HP CEO Meg Whitman has admitted that the recent boardroom strife at the company has been "tough" but rejected suggestions the Silicon Valley stalwart has lost its way when it comes to innovation.
Speaking today at an HP Software event in London Whitman also said the company is pinning its hopes on three megatrends: cloud computing, security and information optimisation.
Whitman replaced the hapless Leo Apotheker in September 2011 following his disastrous 11-month reign. Apotheker attempted to jettison HP's low-margin PC division and also killed off its TouchPad tablet range and its WebOS operating system, acquired as part of its $1.2bn deal for Palm.
His efforts were an attempt to refocus the company as a software and services provider, much like IBM and successfully done a few years previously.
He also acquired UK information management software company Autonomy.
The moves were not popular with HP shareholders. During Apotheker's reign shares in HP dropped by 40%. Apotheker's run as CEO followed that of Mark Hurd, who was sacked by the board following an expenses scandal.

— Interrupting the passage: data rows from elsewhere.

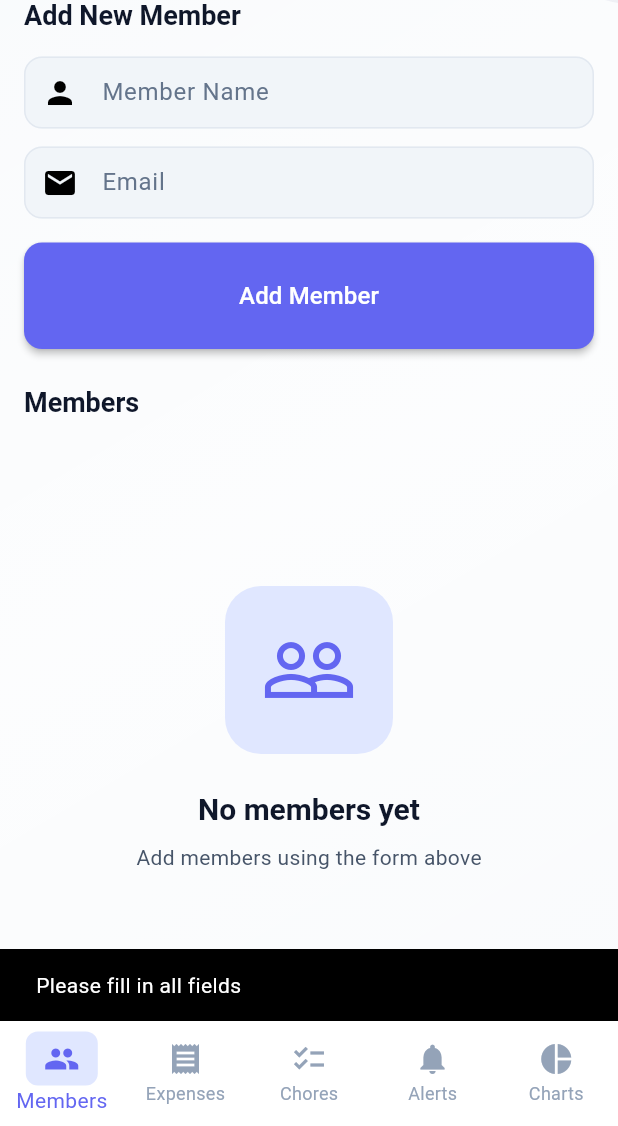
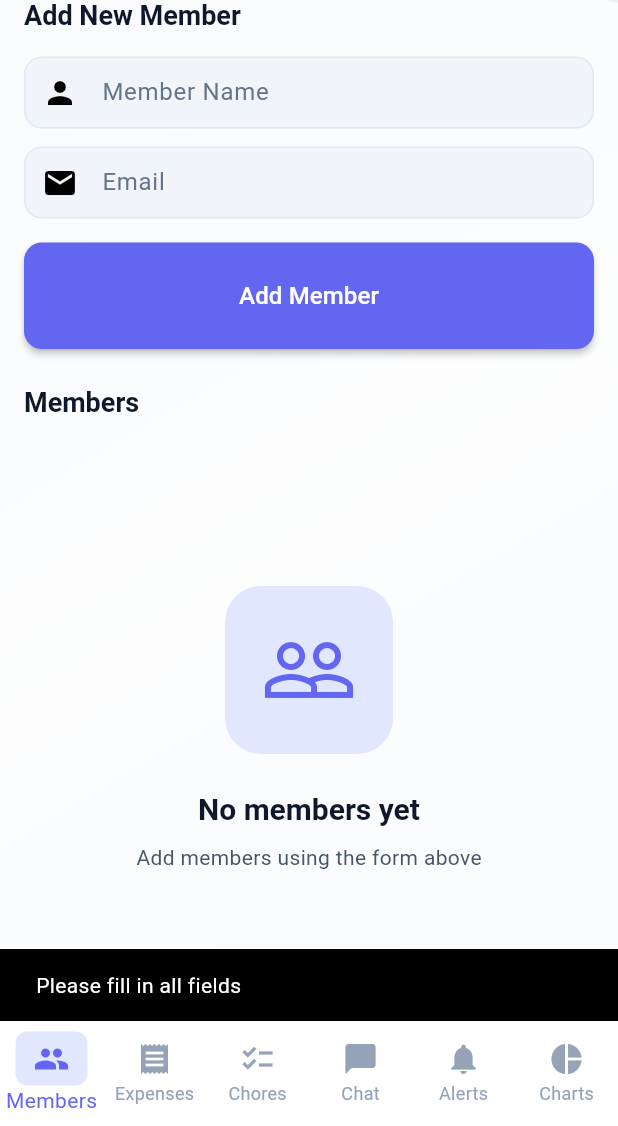
Before and after one commit to KOOKIEKAT123/ROOMMATE-MANAGER, a Flutter app: the HomeScreen screen opened directly with empty values, after a tap on "Add Member", on a phone screen of 412 x 824 dp, the part 110-1236 px from its top. Run offline on Flutter 3.47's test engine with Material 3 defaults, Android fonts, the phone set to English and light mode, and no system bars; our stand-ins replace cloud_firestore, firebase_auth, firebase_core, fl_chart, flutter_local_notifications; accounts and stored records are empty; generated files the repository leaves out were written again.

Commit message:
added chat

```diff
--- a/lib/main.dart
+++ b/lib/main.dart
@@ -7,6 +7,8 @@ import 'services/auth_service.dart';
 import 'services/household_service.dart';
 import 'services/expense_service.dart';
 import 'services/chore_service.dart';
+import 'services/chat_service.dart';
+import 'services/user_service.dart';
 import 'screens/auth/login_screen.dart';
 import 'screens/home/household_selection_screen.dart';
 import 'themes/app_theme.dart';
@@ -30,6 +32,8 @@ class MyApp extends StatelessWidget {
         Provider<HouseholdService>(create: (_) => HouseholdService()),
         Provider<ExpenseService>(create: (_) => ExpenseService()),
         Provider<ChoreService>(create: (_) => ChoreService()),
+        Provider<ChatService>(create: (_) => ChatService()),
+        Provider<UserService>(create: (_) => UserService()),
       ],
       child: Consumer<ThemeProvider>(
         builder: (context, themeProvider, _) {
--- /dev/null
+++ b/lib/models/message.dart
@@ -0,0 +1,38 @@
+class Message {
+  final String id;
+  final String householdId;
+  final String senderId;
+  final String senderName;
+  final String text;
+  final DateTime timestamp;
+
+  Message({
+    required this.id,
+    required this.householdId,
+    required this.senderId,
+    required this.senderName,
+    required this.text,
+    required this.timestamp,
+  });
+
+  factory Message.fromMap(Map<String, dynamic> data, String docId) {
+    return Message(
+      id: docId,
+      householdId: data['householdId'] ?? '',
+      senderId: data['senderId'] ?? '',
+      senderName: data['senderName'] ?? '',
+      text: data['text'] ?? '',
+      timestamp: (data['timestamp'] as dynamic)?.toDate() ?? DateTime.now(),
+    );
+  }
+
+  Map<String, dynamic> toMap() {
+    return {
+      'householdId': householdId,
+      'senderId': senderId,
+      'senderName': senderName,
+      'text': text,
+      'timestamp': timestamp,
+    };
+  }
+}
--- /dev/null
+++ b/lib/screens/chat/chat_screen.dart
@@ -0,0 +1,269 @@
+import 'package:flutter/material.dart';
+import 'package:provider/provider.dart';
+import '../../models/message.dart';
+import '../../services/auth_service.dart';
+import '../../services/chat_service.dart';
+import '../../services/user_service.dart';
+
+class ChatScreen extends StatefulWidget {
+  final String householdId;
+
+  const ChatScreen({super.key, required this.householdId});
+
+  @override
+  State<ChatScreen> createState() => _ChatScreenState();
+}
+
+class _ChatScreenState extends State<ChatScreen> {
+  final TextEditingController _messageController = TextEditingController();
+  final ScrollController _scrollController = ScrollController();
+
+  @override
+  void dispose() {
+    _messageController.dispose();
+    _scrollController.dispose();
+    super.dispose();
+  }
+
+  Future<void> _sendMessage() async {
+    if (_messageController.text.trim().isEmpty) return;
+
+    final authService = context.read<AuthService>();
+    final chatService = context.read<ChatService>();
+    final userService = context.read<UserService>();
+
+    final userId = authService.getCurrentUser()?.uid;
+    if (userId == null) return;
+
+    final user = await userService.getUser(userId);
+    final senderName = user?['name'] ?? 'Unknown';
+
+    await chatService.sendMessage(
+      householdId: widget.householdId,
+      senderId: userId,
+      senderName: senderName,
+      text: _messageController.text.trim(),
+    );
+
+    _messageController.clear();
+
+    // Scroll to bottom after sending
+    if (_scrollController.hasClients) {
+      _scrollController.animateTo(
+        0,
+        duration: const Duration(milliseconds: 300),
+        curve: Curves.easeOut,
+      );
+    }
+  }
+
+  @override
+  Widget build(BuildContext context) {
+    final chatService = context.read<ChatService>();
+    final authService = context.read<AuthService>();
+    final currentUserId = authService.getCurrentUser()?.uid;
+
+    return Scaffold(
+      appBar: AppBar(title: const Text('Group Chat'), elevation: 0),
+      body: Column(
+        children: [
+          Expanded(
+            child: StreamBuilder<List<Message>>(
+              stream: chatService.getMessages(widget.householdId),
+              builder: (context, snapshot) {
+                if (snapshot.connectionState == ConnectionState.waiting) {
+                  return const Center(child: CircularProgressIndicator());
+                }
+
+                if (snapshot.hasError) {
+                  return Center(child: Text('Error: ${snapshot.error}'));
+                }
+
+                final messages = snapshot.data ?? [];
+
+                if (messages.isEmpty) {
+                  return Center(
+                    child: Column(
+                      mainAxisAlignment: MainAxisAlignment.center,
+                      children: [
+                        Icon(
+                          Icons.chat_bubble_outline,
+                          size: 64,
+                          color: Colors.grey[400],
+                        ),
+                        const SizedBox(height: 16),
+                        Text(
+                          'No messages yet',
+                          style: TextStyle(
+                            fontSize: 18,
+                            color: Colors.grey[600],
+                          ),
+                        ),
+                        const SizedBox(height: 8),
+                        Text(
+                          'Start the conversation!',
+                          style: TextStyle(
+                            fontSize: 14,
+                            color: Colors.grey[500],
+                          ),
+                        ),
+                      ],
+                    ),
+                  );
+                }
+
+                return ListView.builder(
+                  controller: _scrollController,
+                  reverse: true,
+                  padding: const EdgeInsets.all(16),
+                  itemCount: messages.length,
+                  itemBuilder: (context, index) {
+                    final message = messages[index];
+                    final isMe = message.senderId == currentUserId;
+
+                    return _buildMessageBubble(message, isMe);
+                  },
+                );
+              },
+            ),
+          ),
+          _buildMessageInput(),
+        ],
+      ),
+    );
+  }
+
+  Widget _buildMessageBubble(Message message, bool isMe) {
+    return Align(
+      alignment: isMe ? Alignment.centerRight : Alignment.centerLeft,
+      child: Container(
+        margin: const EdgeInsets.only(bottom: 12),
+        constraints: BoxConstraints(
+          maxWidth: MediaQuery.of(context).size.width * 0.75,
+        ),
+        child: Column(
+          crossAxisAlignment: isMe
+              ? CrossAxisAlignment.end
+              : CrossAxisAlignment.start,
+          children: [
+            if (!isMe)
+              Padding(
+                padding: const EdgeInsets.only(left: 12, bottom: 4),
+                child: Text(
+                  message.senderName,
+                  style: TextStyle(
+                    fontSize: 12,
+                    fontWeight: FontWeight.w600,
+                    color: Colors.grey[700],
+                  ),
+                ),
+              ),
+            Container(
+              padding: const EdgeInsets.symmetric(horizontal: 16, vertical: 10),
+              decoration: BoxDecoration(
+                color: isMe ? Theme.of(context).primaryColor : Colors.grey[200],
+                borderRadius: BorderRadius.only(
+                  topLeft: const Radius.circular(20),
+                  topRight: const Radius.circular(20),
+                  bottomLeft: Radius.circular(isMe ? 20 : 4),
+                  bottomRight: Radius.circular(isMe ? 4 : 20),
+                ),
+                boxShadow: [
+                  BoxShadow(
+                    color: Colors.black.withOpacity(0.05),
+                    blurRadius: 5,
+                    offset: const Offset(0, 2),
+                  ),
+                ],
+              ),
+              child: Text(
+                message.text,
+                style: TextStyle(
+                  fontSize: 15,
+                  color: isMe ? Colors.white : Colors.black87,
+                ),
+              ),
+            ),
+            Padding(
+              padding: const EdgeInsets.only(top: 4, left: 12, right: 12),
+              child: Text(
+                _formatTimestamp(message.timestamp),
+                style: TextStyle(fontSize: 11, color: Colors.grey[600]),
+              ),
+            ),
+          ],
+        ),
+      ),
+    );
+  }
+
+  Widget _buildMessageInput() {
+    return Container(
+      padding: const EdgeInsets.all(12),
+      decoration: BoxDecoration(
+        color: Theme.of(context).scaffoldBackgroundColor,
+        boxShadow: [
+          BoxShadow(
+            color: Colors.black.withOpacity(0.05),
+            blurRadius: 10,
+            offset: const Offset(0, -3),
+          ),
+        ],
+      ),
+      child: SafeArea(
+        child: Row(
+          children: [
+            Expanded(
+              child: Container(
+                decoration: BoxDecoration(
+                  color: Colors.grey[100],
+                  borderRadius: BorderRadius.circular(25),
+                ),
+                child: TextField(
+                  controller: _messageController,
+                  decoration: const InputDecoration(
+                    hintText: 'Type a message...',
+                    border: InputBorder.none,
+                    contentPadding: EdgeInsets.symmetric(
+                      horizontal: 20,
+                      vertical: 10,
+                    ),
+                  ),
+                  maxLines: null,
+                  textCapitalization: TextCapitalization.sentences,
+                  onSubmitted: (_) => _sendMessage(),
+                ),
+              ),
+            ),
+            const SizedBox(width: 8),
+            Container(
+              decoration: BoxDecoration(
+                color: Theme.of(context).primaryColor,
+                shape: BoxShape.circle,
+              ),
+              child: IconButton(
+                icon: const Icon(Icons.send, color: Colors.white),
+                onPressed: _sendMessage,
+              ),
+            ),
+          ],
+        ),
+      ),
+    );
+  }
+
+  String _formatTimestamp(DateTime timestamp) {
+    final now = DateTime.now();
+    final difference = now.difference(timestamp);
+
+    if (difference.inDays == 0) {
+      return '${timestamp.hour.toString().padLeft(2, '0')}:${timestamp.minute.toString().padLeft(2, '0')}';
+    } else if (difference.inDays == 1) {
+      return 'Yesterday';
+    } else if (difference.inDays < 7) {
+      return '${difference.inDays} days ago';
+    } else {
+      return '${timestamp.day}/${timestamp.month}/${timestamp.year}';
+    }
+  }
+}
--- a/lib/screens/home/home_screen.dart
+++ b/lib/screens/home/home_screen.dart
@@ -9,6 +9,7 @@ import '../chores/chores_screen.dart';
 import '../members/members_screen.dart';
 import '../charts/charts_screen.dart';
 import '../alerts/alerts_screen.dart';
+import '../chat/chat_screen.dart';
 import '../../providers/theme_provider.dart';
 
 class HomeScreen extends StatefulWidget {
@@ -175,6 +176,7 @@ class _HomeScreenState extends State<HomeScreen> with TickerProviderStateMixin {
               MembersScreen(householdId: widget.householdId),
               ExpensesScreen(householdId: widget.householdId),
               ChoresScreen(householdId: widget.householdId),
+              ChatScreen(householdId: widget.householdId),
               AlertsScreen(householdId: widget.householdId),
               ChartsScreen(householdId: widget.householdId),
             ],
@@ -216,13 +218,18 @@ class _HomeScreenState extends State<HomeScreen> with TickerProviderStateMixin {
                   label: 'Chores',
                 ),
                 BottomNavigationBarItem(
-                  icon: _buildNavIcon(Icons.notifications, 3),
-                  activeIcon: _buildNavIconActive(Icons.notifications, 3),
+                  icon: _buildNavIcon(Icons.chat_bubble, 3),
+                  activeIcon: _buildNavIconActive(Icons.chat_bubble, 3),
+                  label: 'Chat',
+                ),
+                BottomNavigationBarItem(
+                  icon: _buildNavIcon(Icons.notifications, 4),
+                  activeIcon: _buildNavIconActive(Icons.notifications, 4),
                   label: 'Alerts',
                 ),
                 BottomNavigationBarItem(
-                  icon: _buildNavIcon(Icons.pie_chart, 4),
-                  activeIcon: _buildNavIconActive(Icons.pie_chart, 4),
+                  icon: _buildNavIcon(Icons.pie_chart, 5),
+                  activeIcon: _buildNavIconActive(Icons.pie_chart, 5),
                   label: 'Charts',
                 ),
               ],
--- /dev/null
+++ b/lib/services/chat_service.dart
@@ -0,0 +1,52 @@
+import 'package:cloud_firestore/cloud_firestore.dart';
+import '../models/message.dart';
+import 'notification_service.dart';
+
+class ChatService {
+  final FirebaseFirestore _firestore = FirebaseFirestore.instance;
+  final NotificationService _notificationService = NotificationService();
+
+  // Get messages stream for a household
+  Stream<List<Message>> getMessages(String householdId) {
+    return _firestore
+        .collection('messages')
+        .where('householdId', isEqualTo: householdId)
+        .orderBy('timestamp', descending: true)
+        .snapshots()
+        .map(
+          (snapshot) => snapshot.docs
+              .map((doc) => Message.fromMap(doc.data(), doc.id))
+              .toList(),
+        );
+  }
+
+  // Send a message
+  Future<void> sendMessage({
+    required String householdId,
+    required String senderId,
+    required String senderName,
+    required String text,
+  }) async {
+    final message = Message(
+      id: '',
+      householdId: householdId,
+      senderId: senderId,
+      senderName: senderName,
+      text: text,
+      timestamp: DateTime.now(),
+    );
+
+    await _firestore.collection('messages').add(message.toMap());
+
+    // Send notification
+    await _notificationService.showChatNotification(
+      senderName: senderName,
+      message: text,
+    );
+  }
+
+  // Delete a message
+  Future<void> deleteMessage(String messageId) async {
+    await _firestore.collection('messages').doc(messageId).delete();
+  }
+}
```
Also changed, not shown: lib/services/notification_service.dart (+74 -18 lines).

Hurd's strict regime of cost cutting and acquisition-based growth saw the company grow significantly during his time there, but resulted in accusations that innovation was no longer what HP was about.
Today as she spoke in London, Whitman acknowledged that boardroom issues had negatively impacted HP but added that she wanted to return the company to its innovative roots.

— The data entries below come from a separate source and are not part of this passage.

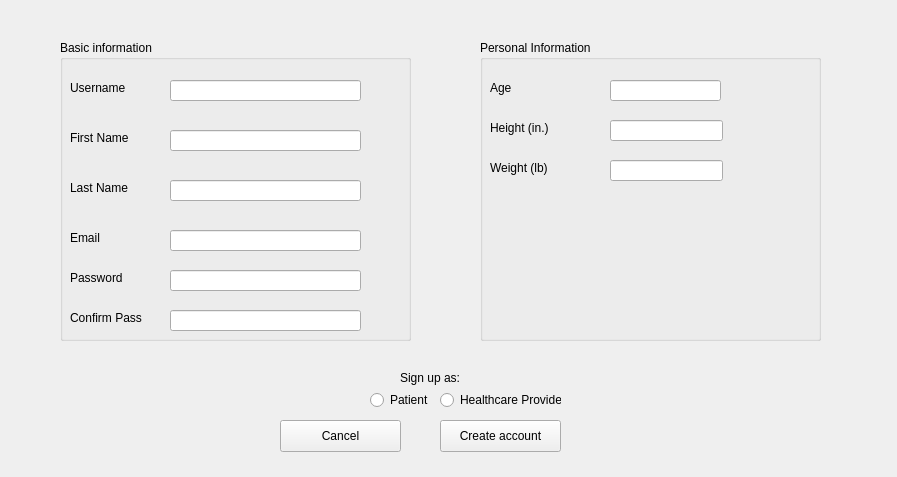
First picture: the form in ui_files/sign_up.ui, repository MatijaPuca/Alzheimer-s-Disease, before the edit.
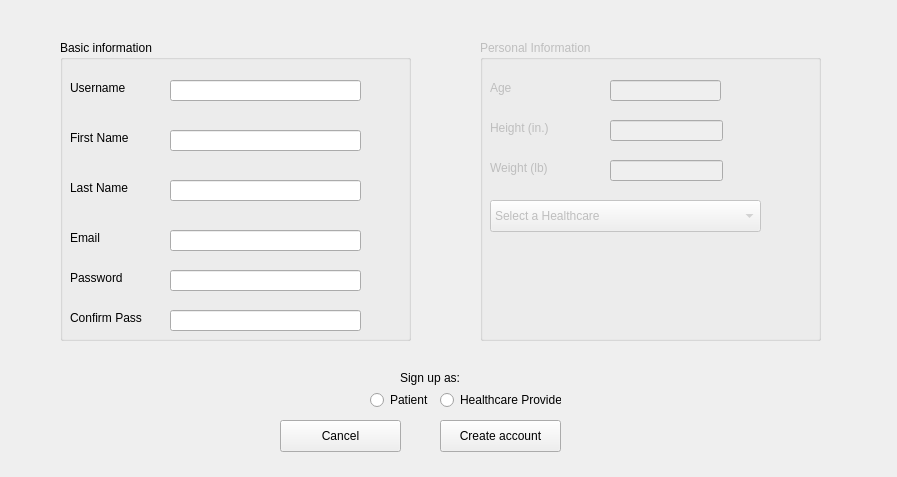
Second picture: the form after the edit.

```diff
--- a/ui_files/sign_up.ui
+++ b/ui_files/sign_up.ui
@@ -168,6 +168,9 @@
    </widget>
   </widget>
   <widget class="QGroupBox" name="groupBox_2">
+   <property name="enabled">
+    <bool>false</bool>
+   </property>
    <property name="geometry">
     <rect>
      <x>480</x>
@@ -248,6 +251,24 @@
      <string>Weight (lb)</string>
     </property>
    </widget>
+   <widget class="QComboBox" name="healthcareDropdown">
+    <property name="geometry">
+     <rect>
+      <x>10</x>
+      <y>160</y>
+      <width>271</width>
+      <height>32</height>
+     </rect>
+    </property>
+    <property name="currentText">
+     <string>Select a Healthcare</string>
+    </property>
+    <item>
+     <property name="text">
+      <string>Select a Healthcare</string>
+     </property>
+    </item>
+   </widget>
   </widget>
   <widget class="QPushButton" name="createAccountButton">
    <property name="geometry">
```
Left out of the diff: 2 changed lines with no effect on the pictures.
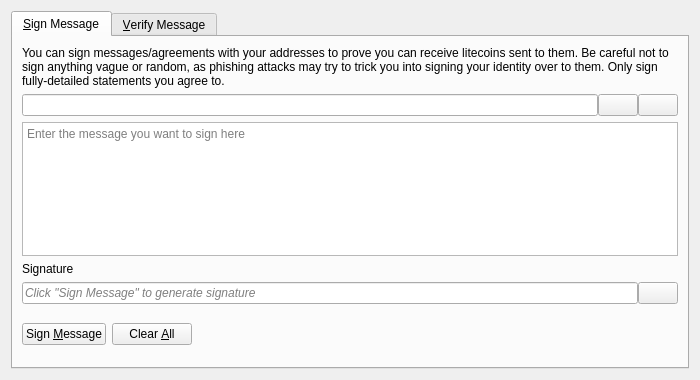
Qt form src/qt/forms/signverifymessagedialog.ui (ChePayHQ/ChePayHQ) before a commit.
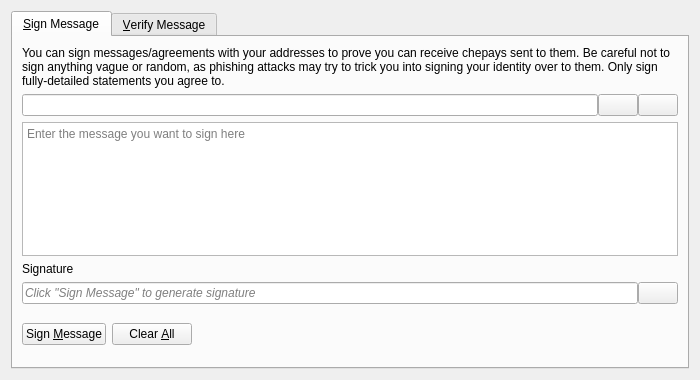
The same form after that commit. Icons and pictures are not drawn. Custom widgets are drawn as their Qt base class.

Diff of the .ui file:
```diff
--- a/src/qt/forms/signverifymessagedialog.ui
+++ b/src/qt/forms/signverifymessagedialog.ui
@@ -30,7 +30,7 @@
        <item>
         <widget class="QLabel" name="infoLabel_SM">
          <property name="text">
-          <string>You can sign messages/agreements with your addresses to prove you can receive litecoins sent to them. Be careful not to sign anything vague or random, as phishing attacks may try to trick you into signing your identity over to them. Only sign fully-detailed statements you agree to.</string>
+          <string>You can sign messages/agreements with your addresses to prove you can receive chepays sent to them. Be careful not to sign anything vague or random, as phishing attacks may try to trick you into signing your identity over to them. Only sign fully-detailed statements you agree to.</string>
          </property>
          <property name="textFormat">
           <enum>Qt::PlainText</enum>
```
Left out of the diff: 8 changed lines with no effect on the pictures.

"Drama in the boardroom can be tough for customers, for workers, for everyone involved with a company," she said, adding that despite the tough start she had "fallen in love" with HP.
"Innovation is alive and well at HP," she added. "We spent $3.2bn dollars on R&D in 2011, up from $2.9bn the year before. It is my objective to dramatically increase that over the next few years. We are certainly not falling behind in innovation, but perhaps we don't market it very well."

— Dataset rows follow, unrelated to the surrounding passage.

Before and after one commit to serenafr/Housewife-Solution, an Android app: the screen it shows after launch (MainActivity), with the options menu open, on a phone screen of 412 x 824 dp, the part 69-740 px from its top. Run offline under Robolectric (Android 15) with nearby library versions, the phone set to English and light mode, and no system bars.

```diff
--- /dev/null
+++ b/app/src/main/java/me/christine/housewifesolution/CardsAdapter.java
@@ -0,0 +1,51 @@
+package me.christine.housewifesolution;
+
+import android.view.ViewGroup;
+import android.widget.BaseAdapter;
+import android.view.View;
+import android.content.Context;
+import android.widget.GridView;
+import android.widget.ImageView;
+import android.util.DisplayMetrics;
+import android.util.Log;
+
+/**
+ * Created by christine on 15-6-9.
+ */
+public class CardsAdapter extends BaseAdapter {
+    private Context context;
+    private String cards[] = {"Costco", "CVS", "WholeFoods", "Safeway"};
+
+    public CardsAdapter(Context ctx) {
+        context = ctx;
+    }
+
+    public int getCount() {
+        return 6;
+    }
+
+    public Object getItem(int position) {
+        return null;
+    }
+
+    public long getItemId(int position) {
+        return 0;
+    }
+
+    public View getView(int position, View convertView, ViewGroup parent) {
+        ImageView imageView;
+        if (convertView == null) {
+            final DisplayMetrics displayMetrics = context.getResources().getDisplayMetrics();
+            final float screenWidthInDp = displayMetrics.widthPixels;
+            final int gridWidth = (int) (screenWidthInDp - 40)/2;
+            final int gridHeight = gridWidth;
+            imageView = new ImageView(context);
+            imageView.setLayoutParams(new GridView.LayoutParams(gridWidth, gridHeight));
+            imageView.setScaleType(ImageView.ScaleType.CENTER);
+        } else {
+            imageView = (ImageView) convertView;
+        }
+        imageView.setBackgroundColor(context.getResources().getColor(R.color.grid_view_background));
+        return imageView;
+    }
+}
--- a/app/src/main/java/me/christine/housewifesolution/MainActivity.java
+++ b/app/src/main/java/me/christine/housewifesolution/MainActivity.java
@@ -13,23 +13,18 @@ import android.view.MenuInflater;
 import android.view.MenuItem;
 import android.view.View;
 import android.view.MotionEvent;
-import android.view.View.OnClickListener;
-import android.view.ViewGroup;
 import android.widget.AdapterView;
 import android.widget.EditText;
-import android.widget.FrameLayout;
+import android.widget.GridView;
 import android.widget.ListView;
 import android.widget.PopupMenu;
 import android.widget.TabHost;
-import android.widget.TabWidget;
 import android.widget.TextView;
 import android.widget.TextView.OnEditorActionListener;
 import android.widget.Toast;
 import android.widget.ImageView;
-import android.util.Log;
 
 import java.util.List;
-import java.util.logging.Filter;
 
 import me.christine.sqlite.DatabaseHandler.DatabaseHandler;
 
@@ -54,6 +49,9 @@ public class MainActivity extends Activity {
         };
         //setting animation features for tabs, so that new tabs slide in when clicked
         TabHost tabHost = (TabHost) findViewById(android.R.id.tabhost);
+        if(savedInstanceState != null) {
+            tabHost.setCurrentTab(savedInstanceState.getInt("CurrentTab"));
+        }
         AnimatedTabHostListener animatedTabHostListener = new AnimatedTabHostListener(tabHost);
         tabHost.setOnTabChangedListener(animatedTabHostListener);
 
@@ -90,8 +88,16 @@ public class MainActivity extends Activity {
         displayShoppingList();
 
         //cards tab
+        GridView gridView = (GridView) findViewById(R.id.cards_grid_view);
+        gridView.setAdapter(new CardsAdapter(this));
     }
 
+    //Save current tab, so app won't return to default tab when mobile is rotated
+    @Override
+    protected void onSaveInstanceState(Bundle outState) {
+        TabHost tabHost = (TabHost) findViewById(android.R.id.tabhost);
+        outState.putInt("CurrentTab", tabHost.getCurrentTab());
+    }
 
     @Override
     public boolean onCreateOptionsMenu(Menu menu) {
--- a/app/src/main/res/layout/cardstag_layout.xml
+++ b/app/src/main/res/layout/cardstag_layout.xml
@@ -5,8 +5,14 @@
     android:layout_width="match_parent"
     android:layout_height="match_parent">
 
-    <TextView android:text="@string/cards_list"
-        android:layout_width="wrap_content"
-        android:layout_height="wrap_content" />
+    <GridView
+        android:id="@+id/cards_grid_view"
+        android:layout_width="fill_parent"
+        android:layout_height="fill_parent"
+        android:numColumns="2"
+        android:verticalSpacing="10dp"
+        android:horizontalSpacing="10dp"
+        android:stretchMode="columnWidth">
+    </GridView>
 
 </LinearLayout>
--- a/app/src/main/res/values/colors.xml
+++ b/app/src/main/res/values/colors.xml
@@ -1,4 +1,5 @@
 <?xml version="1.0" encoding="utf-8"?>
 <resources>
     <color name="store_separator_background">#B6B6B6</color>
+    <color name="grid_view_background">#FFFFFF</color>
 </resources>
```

Whitman, former CEO of online auction site eBay, also outlined what HP thinks are the three biggest trends shaking the tech world at the moment. "There is a new generation of technology taking charge in the enterprise: cloud computing, security and information optimisation," she said. "It is an interesting time with huge changes that don't come along very often."
The changes happening at the moment echo the shift from mainframes to client servers and from there to Web 1.0 and on to Web 2.0, Whitman added, and said it was "critical" that companies like HP are able to reinvent themselves to stay relevant.